* WHAT IS EXPECTED: Set down the material exactly. Keep every line.
─── DATA SUPPLIED
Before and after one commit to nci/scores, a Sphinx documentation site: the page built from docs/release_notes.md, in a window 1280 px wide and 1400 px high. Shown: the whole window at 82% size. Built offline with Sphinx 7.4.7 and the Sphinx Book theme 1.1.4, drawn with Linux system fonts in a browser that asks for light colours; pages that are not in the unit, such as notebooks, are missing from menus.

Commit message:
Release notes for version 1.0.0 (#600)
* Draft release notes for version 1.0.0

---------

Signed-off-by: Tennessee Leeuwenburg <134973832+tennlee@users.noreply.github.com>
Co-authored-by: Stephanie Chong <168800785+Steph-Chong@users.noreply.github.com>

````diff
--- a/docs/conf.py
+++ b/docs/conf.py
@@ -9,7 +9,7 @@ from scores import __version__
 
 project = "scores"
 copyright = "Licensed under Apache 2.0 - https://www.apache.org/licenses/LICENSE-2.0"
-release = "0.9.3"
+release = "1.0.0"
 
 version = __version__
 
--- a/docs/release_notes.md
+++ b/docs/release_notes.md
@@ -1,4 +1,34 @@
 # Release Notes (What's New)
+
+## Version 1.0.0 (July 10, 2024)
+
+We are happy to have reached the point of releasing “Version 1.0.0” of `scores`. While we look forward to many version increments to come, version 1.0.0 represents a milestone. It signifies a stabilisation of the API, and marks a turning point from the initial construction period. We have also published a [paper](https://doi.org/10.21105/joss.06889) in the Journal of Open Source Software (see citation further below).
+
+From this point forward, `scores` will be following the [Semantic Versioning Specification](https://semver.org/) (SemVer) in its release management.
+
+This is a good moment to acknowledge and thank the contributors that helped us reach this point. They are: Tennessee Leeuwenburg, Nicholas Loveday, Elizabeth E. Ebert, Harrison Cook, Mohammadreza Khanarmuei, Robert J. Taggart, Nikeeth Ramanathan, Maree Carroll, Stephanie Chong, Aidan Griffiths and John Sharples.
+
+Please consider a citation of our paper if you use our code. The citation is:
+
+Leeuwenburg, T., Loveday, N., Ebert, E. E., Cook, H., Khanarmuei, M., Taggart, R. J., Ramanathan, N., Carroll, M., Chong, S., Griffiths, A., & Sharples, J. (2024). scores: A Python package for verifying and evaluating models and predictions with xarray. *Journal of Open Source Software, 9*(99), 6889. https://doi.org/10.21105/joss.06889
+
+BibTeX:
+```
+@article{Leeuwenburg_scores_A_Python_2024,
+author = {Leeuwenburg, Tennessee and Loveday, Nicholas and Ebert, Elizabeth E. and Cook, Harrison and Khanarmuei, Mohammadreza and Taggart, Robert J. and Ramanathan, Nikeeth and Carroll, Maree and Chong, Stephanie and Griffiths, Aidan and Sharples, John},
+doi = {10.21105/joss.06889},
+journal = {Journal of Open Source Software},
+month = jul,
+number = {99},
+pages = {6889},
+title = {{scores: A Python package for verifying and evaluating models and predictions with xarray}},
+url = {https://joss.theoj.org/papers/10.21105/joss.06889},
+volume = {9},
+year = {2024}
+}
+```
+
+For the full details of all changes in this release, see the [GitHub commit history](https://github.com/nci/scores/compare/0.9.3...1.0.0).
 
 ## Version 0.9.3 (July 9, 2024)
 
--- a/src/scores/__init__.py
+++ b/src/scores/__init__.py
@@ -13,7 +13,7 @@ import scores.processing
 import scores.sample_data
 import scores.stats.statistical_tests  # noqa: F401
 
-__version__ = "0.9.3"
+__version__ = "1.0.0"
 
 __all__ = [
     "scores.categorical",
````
──────
* THE ANSWER:
Before and after one commit to nci/scores, a Sphinx documentation site: the page built from docs/release_notes.md, in a window 1280 px wide and 1400 px high. Shown: the whole window at 82% size. Built offline with Sphinx 7.4.7 and the Sphinx Book theme 1.1.4, drawn with Linux system fonts in a browser that asks for light colours; pages that are not in the unit, such as notebooks, are missing from menus.

Commit message:
Release notes for version 1.0.0 (#600)
* Draft release notes for version 1.0.0

---------

Signed-off-by: Tennessee Leeuwenburg <134973832+tennlee@users.noreply.github.com>
Co-authored-by: Stephanie Chong <168800785+Steph-Chong@users.noreply.github.com>

````diff
--- a/docs/conf.py
+++ b/docs/conf.py
@@ -9,7 +9,7 @@ from scores import __version__
 
 project = "scores"
 copyright = "Licensed under Apache 2.0 - https://www.apache.org/licenses/LICENSE-2.0"
-release = "0.9.3"
+release = "1.0.0"
 
 version = __version__
 
--- a/docs/release_notes.md
+++ b/docs/release_notes.md
@@ -1,4 +1,34 @@
 # Release Notes (What's New)
+
+## Version 1.0.0 (July 10, 2024)
+
+We are happy to have reached the point of releasing “Version 1.0.0” of `scores`. While we look forward to many version increments to come, version 1.0.0 represents a milestone. It signifies a stabilisation of the API, and marks a turning point from the initial construction period. We have also published a [paper](https://doi.org/10.21105/joss.06889) in the Journal of Open Source Software (see citation further below).
+
+From this point forward, `scores` will be following the [Semantic Versioning Specification](https://semver.org/) (SemVer) in its release management.
+
+This is a good moment to acknowledge and thank the contributors that helped us reach this point. They are: Tennessee Leeuwenburg, Nicholas Loveday, Elizabeth E. Ebert, Harrison Cook, Mohammadreza Khanarmuei, Robert J. Taggart, Nikeeth Ramanathan, Maree Carroll, Stephanie Chong, Aidan Griffiths and John Sharples.
+
+Please consider a citation of our paper if you use our code. The citation is:
+
+Leeuwenburg, T., Loveday, N., Ebert, E. E., Cook, H., Khanarmuei, M., Taggart, R. J., Ramanathan, N., Carroll, M., Chong, S., Griffiths, A., & Sharples, J. (2024). scores: A Python package for verifying and evaluating models and predictions with xarray. *Journal of Open Source Software, 9*(99), 6889. https://doi.org/10.21105/joss.06889
+
+BibTeX:
+```
+@article{Leeuwenburg_scores_A_Python_2024,
+author = {Leeuwenburg, Tennessee and Loveday, Nicholas and Ebert, Elizabeth E. and Cook, Harrison and Khanarmuei, Mohammadreza and Taggart, Robert J. and Ramanathan, Nikeeth and Carroll, Maree and Chong, Stephanie and Griffiths, Aidan and Sharples, John},
+doi = {10.21105/joss.06889},
+journal = {Journal of Open Source Software},
+month = jul,
+number = {99},
+pages = {6889},
+title = {{scores: A Python package for verifying and evaluating models and predictions with xarray}},
+url = {https://joss.theoj.org/papers/10.21105/joss.06889},
+volume = {9},
+year = {2024}
+}
+```
+
+For the full details of all changes in this release, see the [GitHub commit history](https://github.com/nci/scores/compare/0.9.3...1.0.0).
 
 ## Version 0.9.3 (July 9, 2024)
 
--- a/src/scores/__init__.py
+++ b/src/scores/__init__.py
@@ -13,7 +13,7 @@ import scores.processing
 import scores.sample_data
 import scores.stats.statistical_tests  # noqa: F401
 
-__version__ = "0.9.3"
+__version__ = "1.0.0"
 
 __all__ = [
     "scores.categorical",
````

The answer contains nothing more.